Recent graduate Caitríona Byrne has just completed her BSc Mathematics and gives an insight into her experiences during her undergraduate degree…
What can I study?
It is really amazing how many different areas there are in mathematics that you never see or hear about in secondary school! The maths courses that I have done in UCD have covered a wide range of topics. The courses I did in the earlier years of my degree set the groundwork for later years. They built on the mathematical knowledge I had from the leaving cert, and expanded greatly on topics like calculus and linear algebra that I had learnt the basics of in secondary school. As I progressed through the degree, and my knowledge of maths expanded, I was able to study more challenging courses like Galois theory, Group theory, Combinatorics and Differential Geometry to name but a few. These were topics I knew nothing about before I began my mathematics degree. Of course, I also got to study some more well know mathematical topics such as Cryptography, Coding theory and Financial Mathematics.
How do I learn?
Maths modules are usually taught via a mixture of lectures and tutorials. At lectures, the main topics of the course are presented – we get to see the main theorems and ideas in the area as well as the proofs of many of the theorems. Lecturers often also explain how the topic at hand links to other topics that we studied in previous modules, or give examples of how the topic has applications elsewhere. In this way, due to their expertise in the area, the lecturer can guide us through the main ideas of the topic we are studying, so that students can learn much more quickly and with greater understanding than if we were to try to teach ourselves from a book.
At tutorials we are usually given an exercise sheet with questions that were relevant to the content taught in the recent lectures. The tutorial is spent going through the exercises. The best way to learn maths is to try to solve problems, so tutorials (and spending time working on the tutorial sheet before and after) are very important. The questions are often challenging, and I certainly spent many a night trying to solve one question or other – let us just say that maths students need to have a well-sized paper recycling bin in their room! I found university maths a lot more interesting and stimulating than maths in secondary school. There, you work on short questions – and lots of them – in order to be comfortable with different skills. However, at university since the questions can be quite difficult, I found it so much more interesting (and fun) to spend a good bit of time on one question to try to work it out.
What skills will I learn?
In mathematics at third level, I really enjoyed the emphasis on logic and understanding. We saw so many theorems with proofs, and a huge amount of time is spent on proofs. By carefully going through the proofs we were shown during lectures, slowly but surely I improved at being able to construct proofs by myself. When I was in secondary school, theorems and proofs were considered a dull but necessary part of mathematics that just needed to be learnt off (much like a learning your scales on a musical instrument). However, in college you learn how to prove theorems. Learning to prove or disprove mathematical statements forms a large part of any mathematics degree. For instance, for the majority of my exams in final year, I didn’t need to use a calculator at all!
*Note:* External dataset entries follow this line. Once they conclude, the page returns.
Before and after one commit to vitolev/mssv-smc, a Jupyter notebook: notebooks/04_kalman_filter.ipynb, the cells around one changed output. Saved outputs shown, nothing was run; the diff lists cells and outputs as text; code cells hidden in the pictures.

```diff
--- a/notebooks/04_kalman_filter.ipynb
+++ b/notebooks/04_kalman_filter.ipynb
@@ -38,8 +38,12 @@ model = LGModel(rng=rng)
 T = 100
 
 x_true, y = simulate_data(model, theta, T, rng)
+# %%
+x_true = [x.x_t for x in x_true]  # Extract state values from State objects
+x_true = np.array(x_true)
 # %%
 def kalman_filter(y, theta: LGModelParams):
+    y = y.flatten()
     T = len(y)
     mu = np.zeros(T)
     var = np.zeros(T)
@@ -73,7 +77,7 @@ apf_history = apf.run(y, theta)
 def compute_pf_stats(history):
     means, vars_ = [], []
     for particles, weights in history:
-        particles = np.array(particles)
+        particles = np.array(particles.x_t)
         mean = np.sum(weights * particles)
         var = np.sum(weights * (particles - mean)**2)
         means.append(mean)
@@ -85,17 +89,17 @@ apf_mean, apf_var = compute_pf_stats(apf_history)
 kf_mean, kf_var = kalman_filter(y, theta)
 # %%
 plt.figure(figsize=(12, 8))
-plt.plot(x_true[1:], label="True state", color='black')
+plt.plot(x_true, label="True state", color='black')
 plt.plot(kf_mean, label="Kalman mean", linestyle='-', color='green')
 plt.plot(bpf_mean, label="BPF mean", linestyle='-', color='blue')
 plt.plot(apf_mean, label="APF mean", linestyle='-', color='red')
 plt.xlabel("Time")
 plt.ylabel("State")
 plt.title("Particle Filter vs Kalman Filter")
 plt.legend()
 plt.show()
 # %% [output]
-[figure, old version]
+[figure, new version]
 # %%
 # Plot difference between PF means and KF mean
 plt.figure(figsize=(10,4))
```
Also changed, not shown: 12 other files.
A typical exam question would be a mathematical statement which you need to prove (or disprove). This is certainly one of the main mathematical skills that I feel that I have come out of my degree with: knowing how to go about trying to prove (or disprove) mathematical statements. In a more general setting, this training enables maths graduates to be highly analytical and excellent problem solvers – skills that are prized in the workplace.
What if I get stuck?
Every maths student runs into problems that they find difficult or confusing – at least I know that I often did! There is a lot of support for mathematics students in UCD. There is a maths support centre where you can drop in and ask questions. Also, lecturers are really helpful. For instance, when I get really stuck on something, I can ask the lecturer about it at the end of the lecture or send them an email. I have found the lecturers to be really helpful and keen to make sure that I understand their answer. They really want you to understand their courses and they are willing to take the time to explain the answer to your question to you- which is really great!